┌──

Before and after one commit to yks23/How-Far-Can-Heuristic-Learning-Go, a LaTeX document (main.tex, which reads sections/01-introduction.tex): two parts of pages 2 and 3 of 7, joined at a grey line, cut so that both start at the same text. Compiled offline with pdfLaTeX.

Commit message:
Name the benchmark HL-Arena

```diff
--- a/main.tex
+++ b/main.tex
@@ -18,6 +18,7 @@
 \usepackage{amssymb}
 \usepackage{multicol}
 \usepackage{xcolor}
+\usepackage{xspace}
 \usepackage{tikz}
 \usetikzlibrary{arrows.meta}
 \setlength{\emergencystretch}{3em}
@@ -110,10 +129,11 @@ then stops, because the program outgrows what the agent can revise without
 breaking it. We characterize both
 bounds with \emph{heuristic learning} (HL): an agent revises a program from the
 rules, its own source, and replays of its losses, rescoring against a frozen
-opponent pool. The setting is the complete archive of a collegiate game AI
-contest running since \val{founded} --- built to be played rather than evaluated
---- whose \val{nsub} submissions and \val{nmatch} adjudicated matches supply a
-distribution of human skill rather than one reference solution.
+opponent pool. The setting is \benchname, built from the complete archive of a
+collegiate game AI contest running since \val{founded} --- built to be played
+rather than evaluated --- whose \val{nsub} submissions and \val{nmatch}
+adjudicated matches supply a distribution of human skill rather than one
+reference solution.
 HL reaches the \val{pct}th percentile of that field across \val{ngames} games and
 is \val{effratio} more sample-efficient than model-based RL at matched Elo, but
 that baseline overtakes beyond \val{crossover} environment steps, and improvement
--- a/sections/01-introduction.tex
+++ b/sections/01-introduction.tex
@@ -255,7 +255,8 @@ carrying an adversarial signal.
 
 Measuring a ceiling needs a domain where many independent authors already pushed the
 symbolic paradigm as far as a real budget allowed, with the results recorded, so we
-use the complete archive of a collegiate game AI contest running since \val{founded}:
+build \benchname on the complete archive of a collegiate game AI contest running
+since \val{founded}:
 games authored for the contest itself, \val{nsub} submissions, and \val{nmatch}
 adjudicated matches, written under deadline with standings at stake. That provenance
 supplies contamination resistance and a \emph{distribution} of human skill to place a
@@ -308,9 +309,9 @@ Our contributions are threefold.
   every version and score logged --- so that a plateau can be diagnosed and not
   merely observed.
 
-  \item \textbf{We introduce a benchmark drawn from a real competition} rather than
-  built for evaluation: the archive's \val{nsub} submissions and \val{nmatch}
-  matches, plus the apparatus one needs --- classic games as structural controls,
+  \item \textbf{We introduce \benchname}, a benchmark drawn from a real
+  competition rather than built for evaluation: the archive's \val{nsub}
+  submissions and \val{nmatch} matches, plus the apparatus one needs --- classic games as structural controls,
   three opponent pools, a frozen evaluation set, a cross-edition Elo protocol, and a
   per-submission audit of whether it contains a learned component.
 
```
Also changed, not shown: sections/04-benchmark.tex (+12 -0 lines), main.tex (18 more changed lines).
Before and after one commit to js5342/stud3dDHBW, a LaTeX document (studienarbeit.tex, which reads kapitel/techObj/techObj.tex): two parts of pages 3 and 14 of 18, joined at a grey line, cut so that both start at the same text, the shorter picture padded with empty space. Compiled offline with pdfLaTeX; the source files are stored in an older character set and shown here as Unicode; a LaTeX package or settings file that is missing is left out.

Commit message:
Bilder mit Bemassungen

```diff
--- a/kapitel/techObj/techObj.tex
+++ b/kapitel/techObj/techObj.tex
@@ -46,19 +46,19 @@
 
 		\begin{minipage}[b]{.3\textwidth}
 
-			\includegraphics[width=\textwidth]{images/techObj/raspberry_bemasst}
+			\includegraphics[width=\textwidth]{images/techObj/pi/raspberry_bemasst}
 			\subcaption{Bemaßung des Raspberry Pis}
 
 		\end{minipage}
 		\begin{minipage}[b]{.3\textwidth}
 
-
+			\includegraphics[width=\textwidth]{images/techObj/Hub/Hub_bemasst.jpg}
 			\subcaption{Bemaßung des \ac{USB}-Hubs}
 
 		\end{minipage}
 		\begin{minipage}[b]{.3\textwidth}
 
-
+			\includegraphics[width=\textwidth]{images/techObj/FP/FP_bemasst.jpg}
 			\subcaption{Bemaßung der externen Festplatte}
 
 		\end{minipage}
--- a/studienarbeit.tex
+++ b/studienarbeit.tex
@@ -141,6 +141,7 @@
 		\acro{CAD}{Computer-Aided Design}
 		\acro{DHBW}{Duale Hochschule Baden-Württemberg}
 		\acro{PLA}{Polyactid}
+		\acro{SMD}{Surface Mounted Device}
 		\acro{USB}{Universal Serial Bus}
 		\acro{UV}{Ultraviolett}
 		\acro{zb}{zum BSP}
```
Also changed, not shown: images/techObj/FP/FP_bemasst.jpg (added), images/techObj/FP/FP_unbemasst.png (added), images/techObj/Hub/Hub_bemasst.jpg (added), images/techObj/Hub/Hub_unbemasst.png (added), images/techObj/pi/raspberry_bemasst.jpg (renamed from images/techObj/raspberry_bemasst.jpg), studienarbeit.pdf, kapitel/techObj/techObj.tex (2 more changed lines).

└──

▸ What you should do
Would you please reproduce the entries above word for word?

▸ Solution to the problem
Before and after one commit to yks23/How-Far-Can-Heuristic-Learning-Go, a LaTeX document (main.tex, which reads sections/01-introduction.tex): two parts of pages 2 and 3 of 7, joined at a grey line, cut so that both start at the same text. Compiled offline with pdfLaTeX.

Commit message:
Name the benchmark HL-Arena

```diff
--- a/main.tex
+++ b/main.tex
@@ -18,6 +18,7 @@
 \usepackage{amssymb}
 \usepackage{multicol}
 \usepackage{xcolor}
+\usepackage{xspace}
 \usepackage{tikz}
 \usetikzlibrary{arrows.meta}
 \setlength{\emergencystretch}{3em}
@@ -110,10 +129,11 @@ then stops, because the program outgrows what the agent can revise without
 breaking it. We characterize both
 bounds with \emph{heuristic learning} (HL): an agent revises a program from the
 rules, its own source, and replays of its losses, rescoring against a frozen
-opponent pool. The setting is the complete archive of a collegiate game AI
-contest running since \val{founded} --- built to be played rather than evaluated
---- whose \val{nsub} submissions and \val{nmatch} adjudicated matches supply a
-distribution of human skill rather than one reference solution.
+opponent pool. The setting is \benchname, built from the complete archive of a
+collegiate game AI contest running since \val{founded} --- built to be played
+rather than evaluated --- whose \val{nsub} submissions and \val{nmatch}
+adjudicated matches supply a distribution of human skill rather than one
+reference solution.
 HL reaches the \val{pct}th percentile of that field across \val{ngames} games and
 is \val{effratio} more sample-efficient than model-based RL at matched Elo, but
 that baseline overtakes beyond \val{crossover} environment steps, and improvement
--- a/sections/01-introduction.tex
+++ b/sections/01-introduction.tex
@@ -255,7 +255,8 @@ carrying an adversarial signal.
 
 Measuring a ceiling needs a domain where many independent authors already pushed the
 symbolic paradigm as far as a real budget allowed, with the results recorded, so we
-use the complete archive of a collegiate game AI contest running since \val{founded}:
+build \benchname on the complete archive of a collegiate game AI contest running
+since \val{founded}:
 games authored for the contest itself, \val{nsub} submissions, and \val{nmatch}
 adjudicated matches, written under deadline with standings at stake. That provenance
 supplies contamination resistance and a \emph{distribution} of human skill to place a
@@ -308,9 +309,9 @@ Our contributions are threefold.
   every version and score logged --- so that a plateau can be diagnosed and not
   merely observed.
 
-  \item \textbf{We introduce a benchmark drawn from a real competition} rather than
-  built for evaluation: the archive's \val{nsub} submissions and \val{nmatch}
-  matches, plus the apparatus one needs --- classic games as structural controls,
+  \item \textbf{We introduce \benchname}, a benchmark drawn from a real
+  competition rather than built for evaluation: the archive's \val{nsub}
+  submissions and \val{nmatch} matches, plus the apparatus one needs --- classic games as structural controls,
   three opponent pools, a frozen evaluation set, a cross-edition Elo protocol, and a
   per-submission audit of whether it contains a learned component.
 
```
Also changed, not shown: sections/04-benchmark.tex (+12 -0 lines), main.tex (18 more changed lines).
Before and after one commit to js5342/stud3dDHBW, a LaTeX document (studienarbeit.tex, which reads kapitel/techObj/techObj.tex): two parts of pages 3 and 14 of 18, joined at a grey line, cut so that both start at the same text, the shorter picture padded with empty space. Compiled offline with pdfLaTeX; the source files are stored in an older character set and shown here as Unicode; a LaTeX package or settings file that is missing is left out.

Commit message:
Bilder mit Bemassungen

```diff
--- a/kapitel/techObj/techObj.tex
+++ b/kapitel/techObj/techObj.tex
@@ -46,19 +46,19 @@
 
 		\begin{minipage}[b]{.3\textwidth}
 
-			\includegraphics[width=\textwidth]{images/techObj/raspberry_bemasst}
+			\includegraphics[width=\textwidth]{images/techObj/pi/raspberry_bemasst}
 			\subcaption{Bemaßung des Raspberry Pis}
 
 		\end{minipage}
 		\begin{minipage}[b]{.3\textwidth}
 
-
+			\includegraphics[width=\textwidth]{images/techObj/Hub/Hub_bemasst.jpg}
 			\subcaption{Bemaßung des \ac{USB}-Hubs}
 
 		\end{minipage}
 		\begin{minipage}[b]{.3\textwidth}
 
-
+			\includegraphics[width=\textwidth]{images/techObj/FP/FP_bemasst.jpg}
 			\subcaption{Bemaßung der externen Festplatte}
 
 		\end{minipage}
--- a/studienarbeit.tex
+++ b/studienarbeit.tex
@@ -141,6 +141,7 @@
 		\acro{CAD}{Computer-Aided Design}
 		\acro{DHBW}{Duale Hochschule Baden-Württemberg}
 		\acro{PLA}{Polyactid}
+		\acro{SMD}{Surface Mounted Device}
 		\acro{USB}{Universal Serial Bus}
 		\acro{UV}{Ultraviolett}
 		\acro{zb}{zum BSP}
```
Also changed, not shown: images/techObj/FP/FP_bemasst.jpg (added), images/techObj/FP/FP_unbemasst.png (added), images/techObj/Hub/Hub_bemasst.jpg (added), images/techObj/Hub/Hub_unbemasst.png (added), images/techObj/pi/raspberry_bemasst.jpg (renamed from images/techObj/raspberry_bemasst.jpg), studienarbeit.pdf, kapitel/techObj/techObj.tex (2 more changed lines).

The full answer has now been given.